While Jordan and I worked on the VW, Paul was busy sanding and prepping about a dozen or so interior trim parts for the ’57. Most of these parts were stripped because the factory only applied a couple of coats of paint and did so directly over the bare metal. This isnt going to cut it for todays quality. When trying to sand these parts the paint just flakes right off so stripping them wasnt really hard, just a bit time consuming because of the number of parts. Looks like he has them pretty close. We hope tomorrow evening they will look as good as the car does.
After quite some time the ’57 is back in all of its glory. Months of body work and sanding has brought this bit of American iron back from the dead. We spent all day yesterday spraying out the sealer, the roof color then the bottom color then clear. Now that all that is complete we have a beautiful 1957 Chevy in one of the most popular color combinations. This one really turned out nice. We will get a whole slew of interior parts painted next as well as some wet sanding and buffing on the body to really make this car stand out in a crowd. Stay tuned.
The ’57 is ready for its turn in the booth. The past couple of weeks we have been working on getting it ready for paint and Monday is the day. We have meticulously sanded this vehicle and spent quite a bit of time blowing out all the nooks and crannies where dust can hide. We have changed the booth filters and washed it down. Monday we will finish prepping the booth and finish masking off the car. We will start by applying a coat of sealer over the entire car. We will then paint the roof white and when that is dry, we will mask it off and paint the body the Tropical Turquoise. We will then follow that up with 3 coats of PPG’s 2021 high solids clear. Its been a long while coming but this ’57 will be looking good again in a few more days.

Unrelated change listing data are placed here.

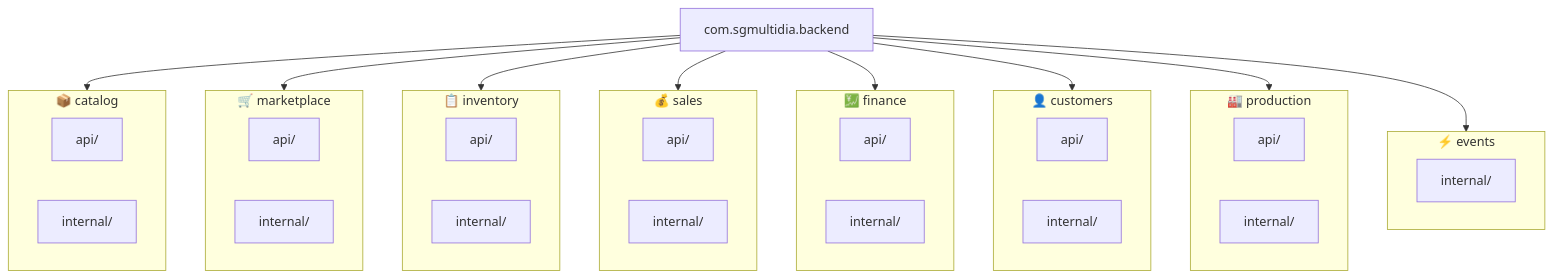
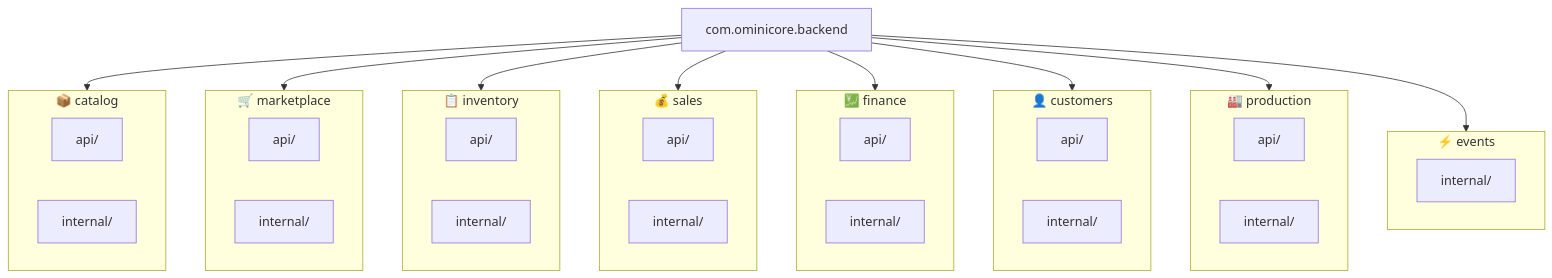
Before and after one commit to jhowzin-dev/ERP: the first of 19 diagrams in README.md, drawn with Mermaid. The commit also changed other lines of this file and 18 other files, not shown here.

````diff
--- a/README.md
+++ b/README.md
@@ -115,52 +115,52 @@
 ```mermaid
 flowchart TB
-    ROOT["com.sgmultidia.backend"]
+    ROOT["com.ominicore.backend"]
 
     subgraph catalog["📦 catalog"]
         C_API["api/"]
         C_INT["internal/"]
     end
 
     subgraph marketplace["🛒 marketplace"]
         M_API["api/"]
         M_INT["internal/"]
     end
 
     subgraph inventory["📋 inventory"]
         I_API["api/"]
         I_INT["internal/"]
     end
 
     subgraph sales["💰 sales"]
         S_API["api/"]
         S_INT["internal/"]
     end
 
     subgraph finance["💹 finance"]
         F_API["api/"]
         F_INT["internal/"]
     end
 
     subgraph customers["👤 customers"]
         CU_API["api/"]
         CU_INT["internal/"]
     end
 
     subgraph production["🏭 production"]
         P_API["api/"]
         P_INT["internal/"]
     end
 
     subgraph events["⚡ events"]
         E_INT["internal/"]
     end
 
     ROOT --> catalog
     ROOT --> marketplace
     ROOT --> inventory
     ROOT --> sales
     ROOT --> finance
     ROOT --> customers
     ROOT --> production
     ROOT --> events
 ```
````
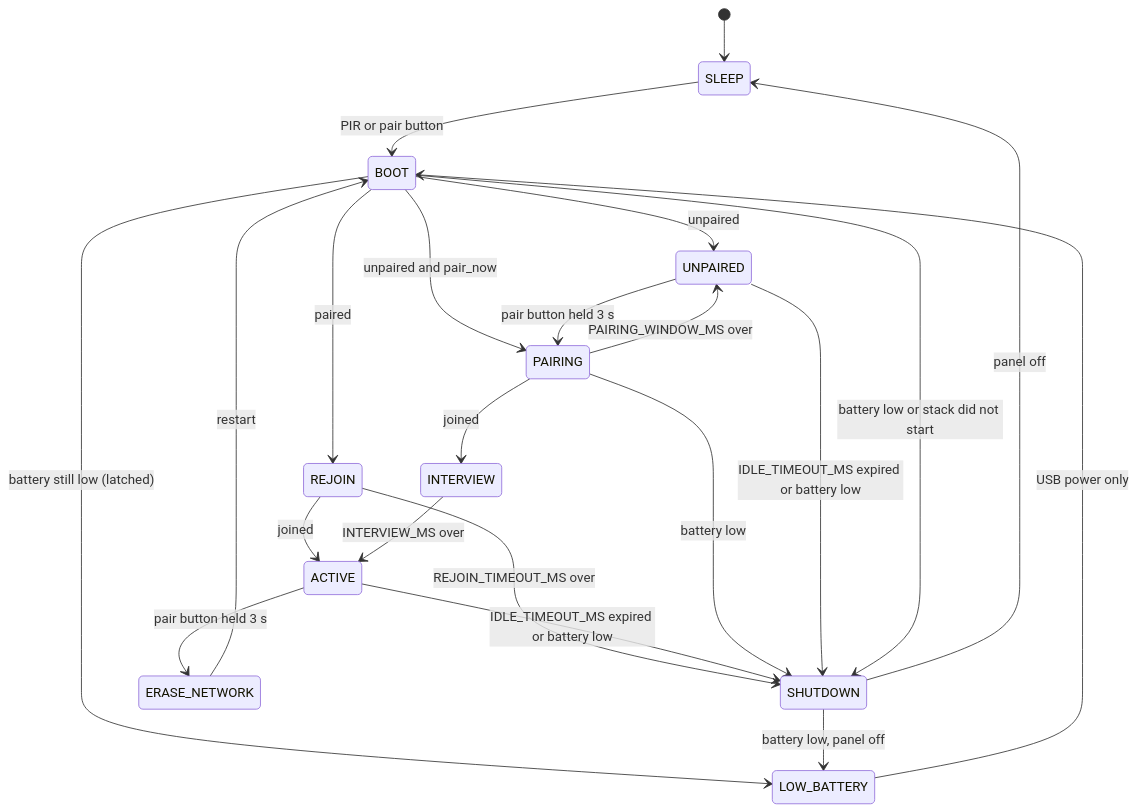
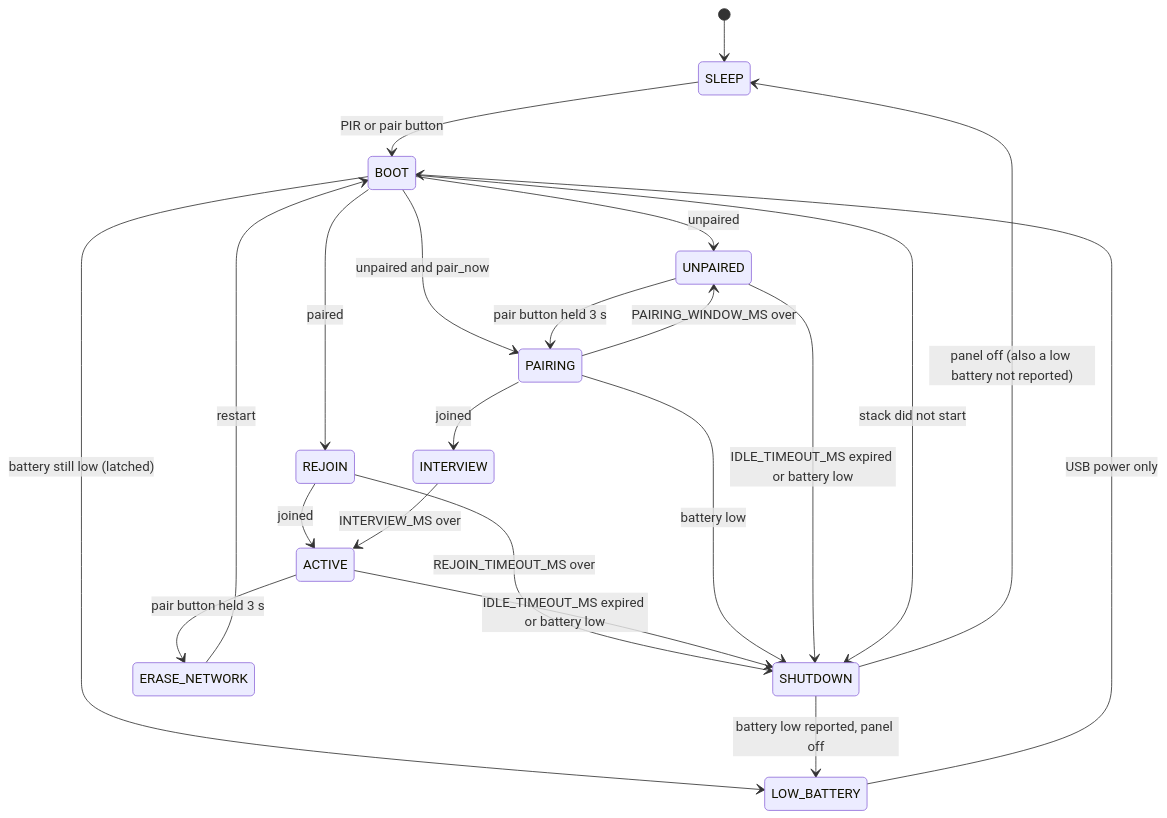
Before and after one commit to vgabor99/greenlight: the diagram in docs/behaviour.md, drawn with Mermaid. The commit also changed other lines of this file and 3 other files, not shown here.

````diff
--- a/docs/behaviour.md
+++ b/docs/behaviour.md
@@ -44,34 +44,34 @@
 ```mermaid
 stateDiagram-v2
     %% The declaration order sets the layout: paired path left, unpaired path in the middle, SHUTDOWN right.
     state BOOT
     state REJOIN
     state ACTIVE
     state ERASE_NETWORK
     state UNPAIRED
     state PAIRING
     state INTERVIEW
     state SHUTDOWN
     state LOW_BATTERY
     [*] --> SLEEP
     SLEEP --> BOOT: PIR or pair button
     BOOT --> REJOIN: paired
     BOOT --> UNPAIRED: unpaired
     BOOT --> PAIRING: unpaired and pair_now
     REJOIN --> ACTIVE: joined
     REJOIN --> SHUTDOWN: REJOIN_TIMEOUT_MS over
     ACTIVE --> ERASE_NETWORK: pair button held 3 s
     ERASE_NETWORK --> BOOT: restart
     ACTIVE --> SHUTDOWN: IDLE_TIMEOUT_MS expired or battery low
     UNPAIRED --> PAIRING: pair button held 3 s
     PAIRING --> UNPAIRED: PAIRING_WINDOW_MS over
     PAIRING --> INTERVIEW: joined
     INTERVIEW --> ACTIVE: INTERVIEW_MS over
     PAIRING --> SHUTDOWN: battery low
     UNPAIRED --> SHUTDOWN: IDLE_TIMEOUT_MS expired or battery low
-    BOOT --> SHUTDOWN: battery low or stack did not start
+    BOOT --> SHUTDOWN: stack did not start
     BOOT --> LOW_BATTERY: battery still low (latched)
-    SHUTDOWN --> LOW_BATTERY: battery low, panel off
-    SHUTDOWN --> SLEEP: panel off
+    SHUTDOWN --> LOW_BATTERY: battery low reported, panel off
+    SHUTDOWN --> SLEEP: panel off (also a low battery not reported)
     LOW_BATTERY --> BOOT: USB power only
 ```
````
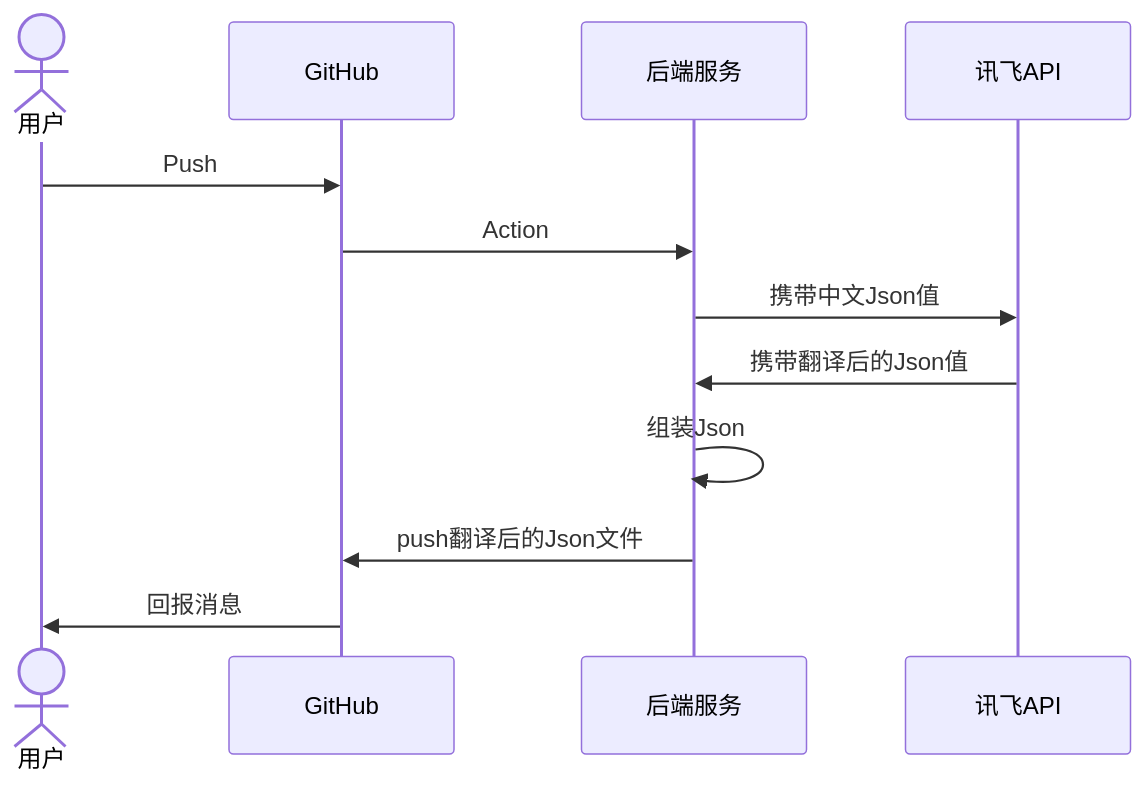
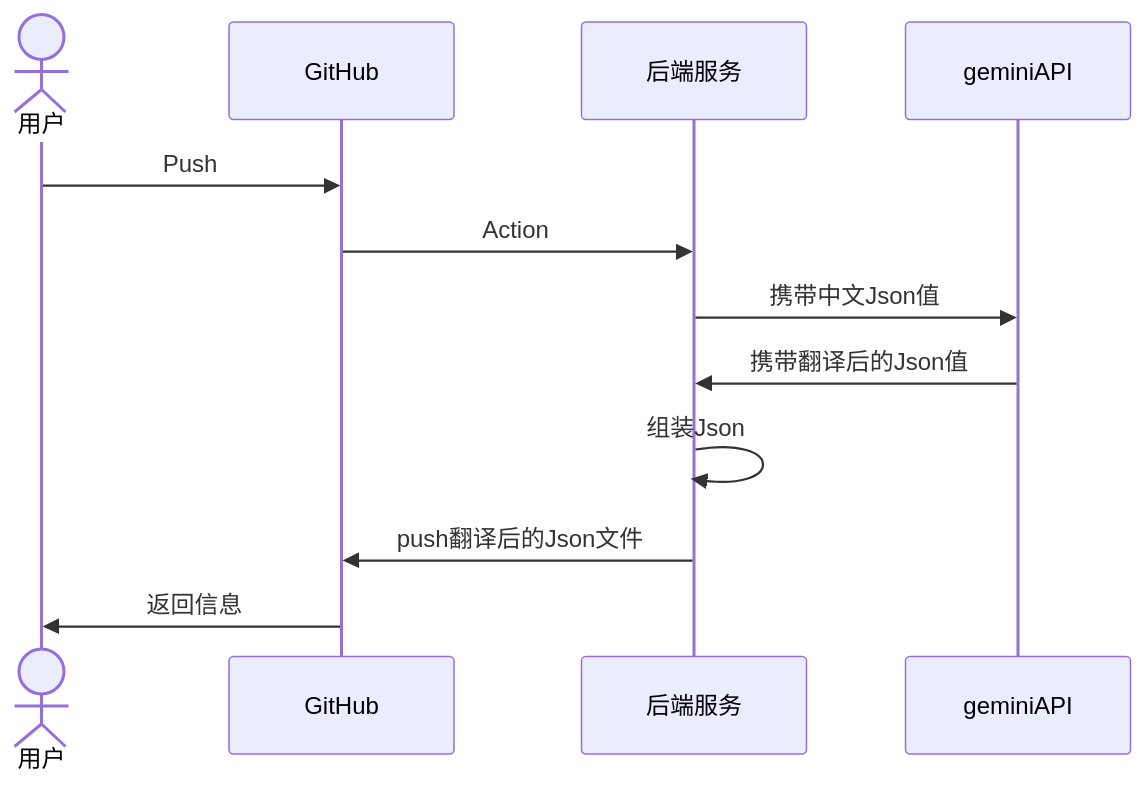
The second of 2 diagrams in Readme.md (ChiYmiya/AotoLanguage), drawn with Mermaid before and after one commit. The commit also changed other lines of this file and 1 other file, not shown here.

````diff
--- a/Readme.md
+++ b/Readme.md
@@ -7,11 +29,11 @@
 ```mermaid
 sequenceDiagram
     actor 用户
     用户->>GitHub: Push
     GitHub->>后端服务:Action
-    后端服务->>讯飞API:携带中文Json值
-    讯飞API->>后端服务:携带翻译后的Json值
+    后端服务->>geminiAPI:携带中文Json值
+    geminiAPI->>后端服务:携带翻译后的Json值
     后端服务->>后端服务:组装Json
     后端服务->>GitHub:push翻译后的Json文件
-    GitHub->>用户:回报消息
+    GitHub->>用户:返回信息
 ```
````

After many weeks of going full tilt on collision cars, we have opened up some breathing room and are back on the oldie goldies. We spent some time off and on block sanding this ’57 but the past couple of days have been pretty prosperous. Block sanding a vehicle with this much surface area was pretty time consuming as well as hard on the shoulders and elbows. The firewall was another area that was pretty tedious. Now, most of that is done and we really just have a few corners and channels to sand and a few places in the trunk before its ready for paint. It should be a real looker when we have all the color on it.
The body work on the ’57 is now complete! After a solid week of bodywork, blocking, sanding and priming, the body is now ready for its final sanding. If the finial blocking comes out nice, the body will be ready for paint. This will really only leave a few trim parts and some interior parts that need painting. The straightening of these panels actually went very smoothly. Jordan and Cole get all the credit for that hard work. These guys worked really hard getting the body nice. Paul, then took his turn masking it off and spraying a few coats of high solids primer on here, twice. Its a dirty job and hard work, but the rewards worth every bit of it.